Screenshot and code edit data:
[Start of Attachment]

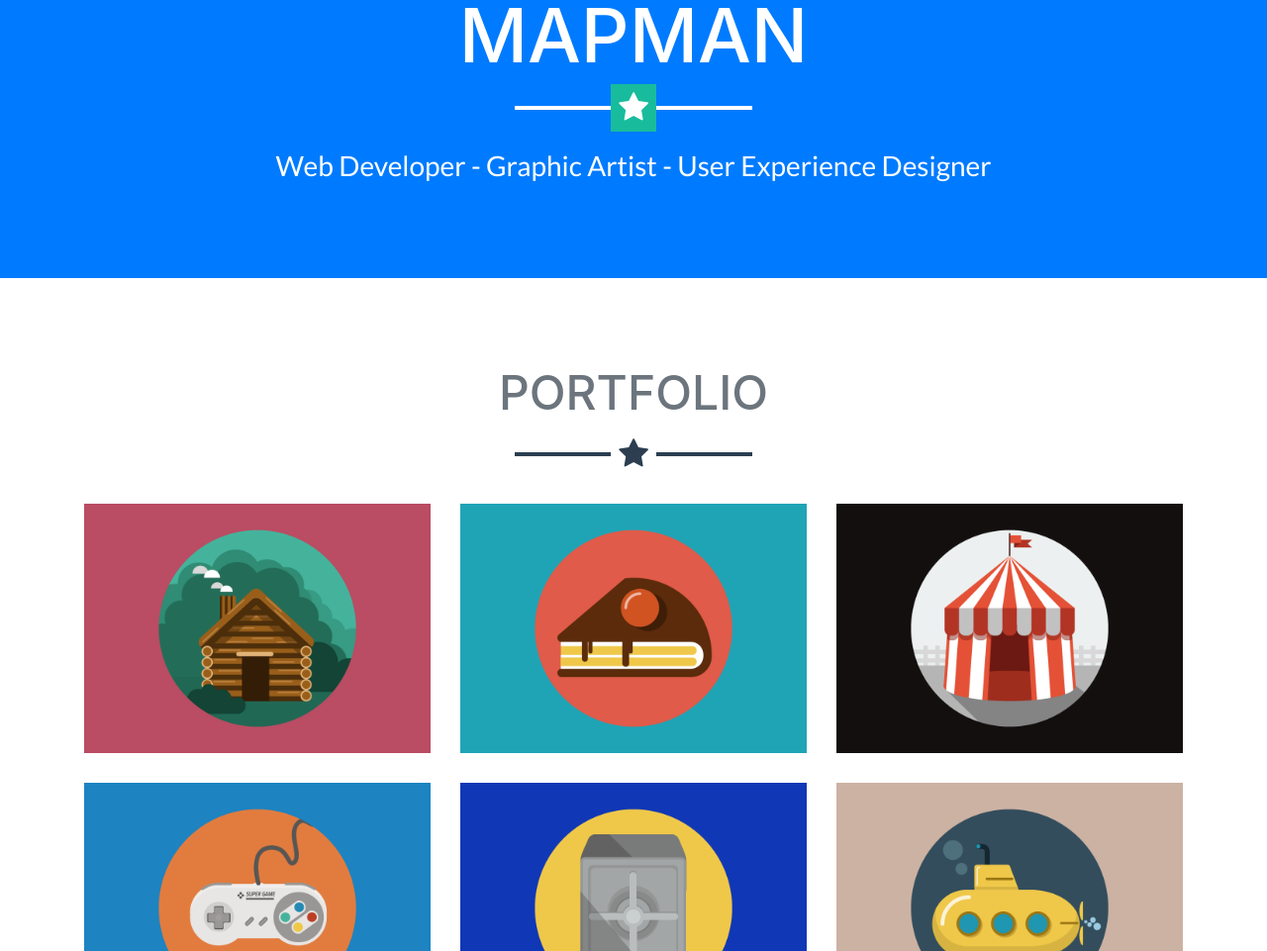
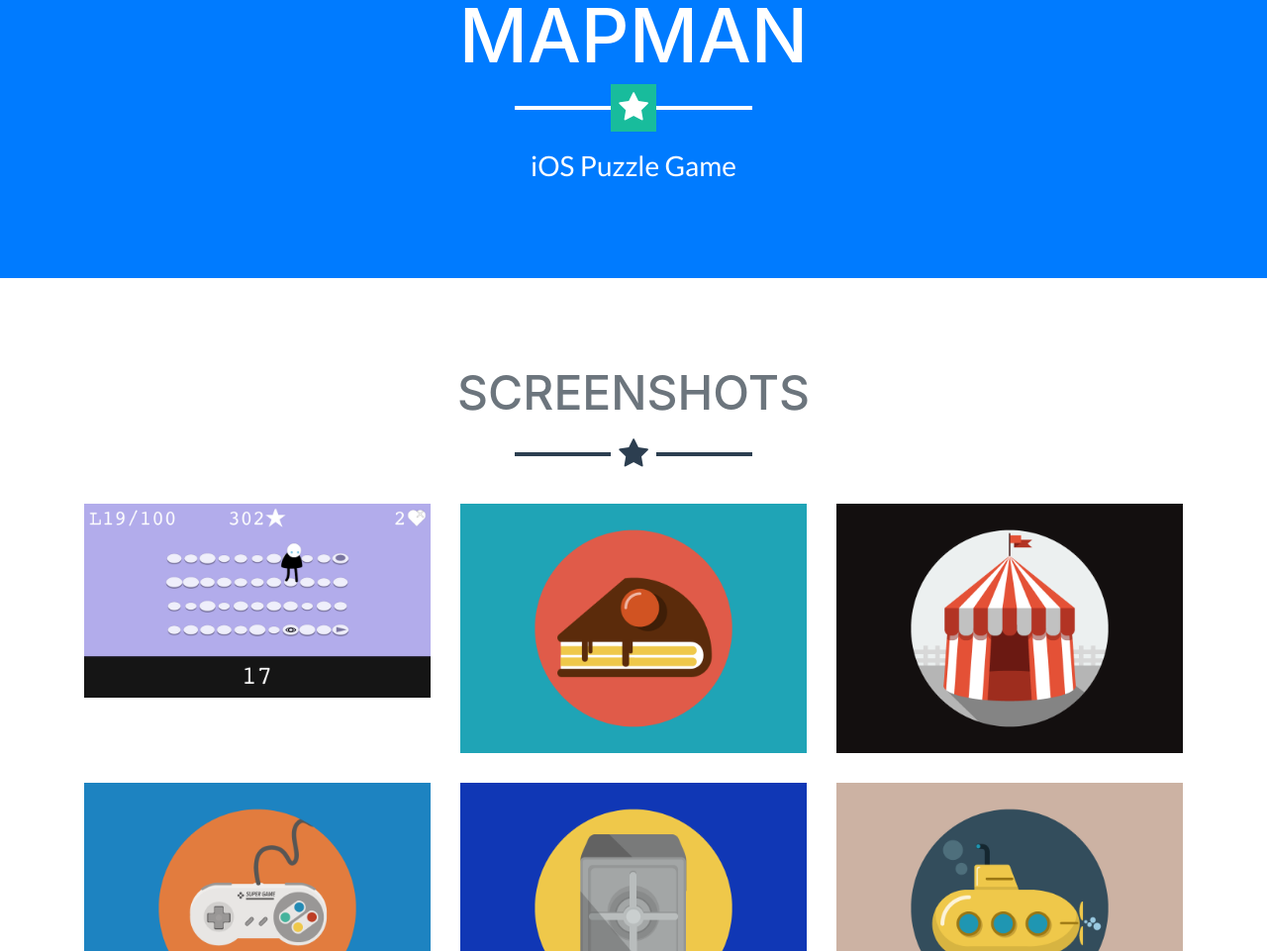
Before and after one commit to peterdougstuart/peterdougstuart.github.io, a website with bundled scripts: page index.html in a window 1280 px wide. Shown: the part 427-1388 px from the top of the page at 99% size. Built offline with nearby package versions, Linux system fonts and the light colour scheme.

Commit message:
added screen shot

```diff
--- a/index.html
+++ b/index.html
@@ -58,14 +58,14 @@
         <img class="img-fluid mb-5 d-block mx-auto" src="img/mapman.png" alt="">
         <h1 class="text-uppercase mb-0">MapMan</h1>
         <hr class="star-light">
-        <h2 class="font-weight-light mb-0">Web Developer - Graphic Artist - User Experience Designer</h2>
+        <h2 class="font-weight-light mb-0">iOS Puzzle Game</h2>
       </div>
     </header>
 
     <!-- Portfolio Grid Section -->
     <section class="portfolio" id="portfolio">
       <div class="container">
-        <h2 class="text-center text-uppercase text-secondary mb-0">Portfolio</h2>
+        <h2 class="text-center text-uppercase text-secondary mb-0">Screenshots</h2>
         <hr class="star-dark mb-5">
         <div class="row">
           <div class="col-md-6 col-lg-4">
@@ -75,7 +75,7 @@
                   <i class="fa fa-search-plus fa-3x"></i>
                 </div>
               </div>
-              <img class="img-fluid" src="img/portfolio/cabin.png" alt="">
+              <img class="img-fluid" src="img/screenshots/shot1.png" alt="">
             </a>
           </div>
           <div class="col-md-6 col-lg-4">
```
Also changed, not shown: img/screenshots/shot1.png (added).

[End of Attachment]

Check each line of the entries above, and show every one holding the word "light".

Before and after one commit to peterdougstuart/peterdougstuart.github.io, a website with bundled scripts: page index.html in a window 1280 px wide. Shown: the part 427-1388 px from the top of the page at 99% size. Built offline with nearby package versions, Linux system fonts and the light colour scheme.
         <hr class="star-light">
-        <h2 class="font-weight-light mb-0">Web Developer - Graphic Artist - User Experience Designer</h2>
+        <h2 class="font-weight-light mb-0">iOS Puzzle Game</h2>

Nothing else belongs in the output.